Keep in mind that reducing the value of either setting will cause the agent to send more HTTP requests to the APM Server, potentially causing a higher load.

Spans per transactionedit

The average amount of spans per transaction can influence how much time the agent spends in each transaction collecting contextual data for each span, and the storage space needed in Elasticsearch. In our experience, most usual transactions should have well below 100 spans. In some cases, however, the number of spans can explode:

  • long-running transactions
  • unoptimized code, e.g. doing hundreds of SQL queries in a loop

To avoid these edge cases overloading both the agent and the APM Server, the agent stops recording spans when a specified limit is reached. You can configure this limit by changing the transaction_max_spans setting.
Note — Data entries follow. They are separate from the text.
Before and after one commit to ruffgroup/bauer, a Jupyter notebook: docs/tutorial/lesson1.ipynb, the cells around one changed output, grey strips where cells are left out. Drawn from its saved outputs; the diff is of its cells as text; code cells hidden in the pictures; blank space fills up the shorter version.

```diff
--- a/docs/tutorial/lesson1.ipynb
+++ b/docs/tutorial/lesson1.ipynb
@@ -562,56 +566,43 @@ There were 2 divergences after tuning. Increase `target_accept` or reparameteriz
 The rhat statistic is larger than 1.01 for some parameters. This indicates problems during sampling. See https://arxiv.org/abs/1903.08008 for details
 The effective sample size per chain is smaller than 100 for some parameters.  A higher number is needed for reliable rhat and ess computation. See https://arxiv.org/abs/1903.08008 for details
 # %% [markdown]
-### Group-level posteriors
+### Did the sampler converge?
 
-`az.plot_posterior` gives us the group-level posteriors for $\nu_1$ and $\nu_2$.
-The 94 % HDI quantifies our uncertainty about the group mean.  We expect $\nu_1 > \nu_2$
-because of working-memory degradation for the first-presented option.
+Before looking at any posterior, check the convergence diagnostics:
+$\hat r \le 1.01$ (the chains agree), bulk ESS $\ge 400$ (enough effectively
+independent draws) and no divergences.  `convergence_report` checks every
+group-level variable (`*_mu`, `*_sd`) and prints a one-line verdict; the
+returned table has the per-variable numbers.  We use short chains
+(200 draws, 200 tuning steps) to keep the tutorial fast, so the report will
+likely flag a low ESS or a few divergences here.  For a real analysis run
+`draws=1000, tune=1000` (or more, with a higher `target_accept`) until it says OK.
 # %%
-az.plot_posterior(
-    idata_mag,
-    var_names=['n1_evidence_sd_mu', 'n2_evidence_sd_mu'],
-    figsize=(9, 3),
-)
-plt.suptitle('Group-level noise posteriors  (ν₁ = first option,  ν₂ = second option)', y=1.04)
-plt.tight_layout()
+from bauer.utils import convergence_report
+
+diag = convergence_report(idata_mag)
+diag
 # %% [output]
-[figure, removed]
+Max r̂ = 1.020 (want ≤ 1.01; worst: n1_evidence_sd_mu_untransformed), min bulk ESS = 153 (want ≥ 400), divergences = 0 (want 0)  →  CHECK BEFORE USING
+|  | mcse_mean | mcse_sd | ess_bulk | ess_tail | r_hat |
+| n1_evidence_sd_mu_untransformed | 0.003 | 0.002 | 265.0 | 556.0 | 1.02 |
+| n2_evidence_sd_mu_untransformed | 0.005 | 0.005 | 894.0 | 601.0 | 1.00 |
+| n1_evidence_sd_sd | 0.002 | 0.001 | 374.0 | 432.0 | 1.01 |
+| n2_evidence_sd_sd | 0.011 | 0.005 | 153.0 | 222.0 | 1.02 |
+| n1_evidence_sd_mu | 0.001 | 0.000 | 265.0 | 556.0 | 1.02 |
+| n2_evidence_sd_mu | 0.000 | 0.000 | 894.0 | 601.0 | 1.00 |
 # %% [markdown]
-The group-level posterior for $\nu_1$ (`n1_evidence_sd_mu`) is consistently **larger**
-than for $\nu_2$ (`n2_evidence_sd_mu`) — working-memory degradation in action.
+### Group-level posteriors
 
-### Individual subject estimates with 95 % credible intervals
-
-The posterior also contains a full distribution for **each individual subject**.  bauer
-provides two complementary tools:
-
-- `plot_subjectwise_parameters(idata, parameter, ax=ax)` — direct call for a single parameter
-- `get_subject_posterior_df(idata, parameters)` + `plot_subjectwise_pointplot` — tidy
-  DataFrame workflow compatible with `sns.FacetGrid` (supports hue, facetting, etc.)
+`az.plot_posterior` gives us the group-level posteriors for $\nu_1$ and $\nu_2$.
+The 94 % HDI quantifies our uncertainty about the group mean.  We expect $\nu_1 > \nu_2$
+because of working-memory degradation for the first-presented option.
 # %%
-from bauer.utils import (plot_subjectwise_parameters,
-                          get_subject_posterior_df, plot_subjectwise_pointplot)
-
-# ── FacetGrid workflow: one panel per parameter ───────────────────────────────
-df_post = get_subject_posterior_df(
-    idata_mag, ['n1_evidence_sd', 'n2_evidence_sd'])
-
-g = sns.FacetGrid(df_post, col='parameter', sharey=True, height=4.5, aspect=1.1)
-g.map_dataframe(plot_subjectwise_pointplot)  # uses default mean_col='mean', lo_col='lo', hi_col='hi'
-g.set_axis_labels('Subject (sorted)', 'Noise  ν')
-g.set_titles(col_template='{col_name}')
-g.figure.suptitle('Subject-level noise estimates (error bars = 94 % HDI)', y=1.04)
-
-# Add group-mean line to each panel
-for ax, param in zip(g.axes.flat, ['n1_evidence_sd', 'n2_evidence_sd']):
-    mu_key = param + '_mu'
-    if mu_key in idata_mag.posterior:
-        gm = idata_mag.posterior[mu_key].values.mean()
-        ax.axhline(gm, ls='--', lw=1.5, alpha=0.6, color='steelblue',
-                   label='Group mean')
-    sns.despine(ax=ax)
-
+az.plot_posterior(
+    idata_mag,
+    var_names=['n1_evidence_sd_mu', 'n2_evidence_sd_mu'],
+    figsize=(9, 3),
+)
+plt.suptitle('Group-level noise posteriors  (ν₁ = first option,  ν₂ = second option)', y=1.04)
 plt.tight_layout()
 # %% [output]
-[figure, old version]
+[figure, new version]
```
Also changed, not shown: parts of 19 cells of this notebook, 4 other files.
Span Stack Trace Collectionedit

Collecting stack traces for spans can be fairly costly from a performance standpoint. Stack traces are very useful for pinpointing which part of your code is generating a span; however, these stack traces are less useful for very short spans (as problematic spans tend to be longer).

You can define a minimal threshold for span duration using the span_stack_trace_min_duration setting. If a span’s duration is less than this config value, no stack frames will be collected for this span.

Collecting Frame Contextedit

When a stack trace is captured, the agent will also capture several lines of source code around each frame location in the stack trace. This allows the APM app to give greater insight into where exactly the error or span happens.

There are four settings you can modify to control this behavior:

As you can see, these settings are divided between app frames, which represent your application code, and library frames, which represent the code of your dependencies. Each of these categories are also split into separate error and span settings.

Reading source files inside a running application can cause a lot of disk I/O, and sending up source lines for each frame will have a network and storage cost that is quite high. Turning down these limits will help prevent excessive memory usage.

Collecting headers and request bodyedit

You can configure the Elastic APM agent to capture headers of both requests and responses (capture_headers), as well as request bodies (capture_body). By default, capturing request bodies is disabled. Enabling it for transactions may introduce noticeable overhead, as well as increased storage use, depending on the nature of your POST requests. In most scenarios, we advise against enabling request body capturing for transactions, and only enable it if necessary for errors.

Capturing request/response headers has less overhead on the agent, but can have an impact on storage use. If storage use is a problem for you, it might be worth disabling.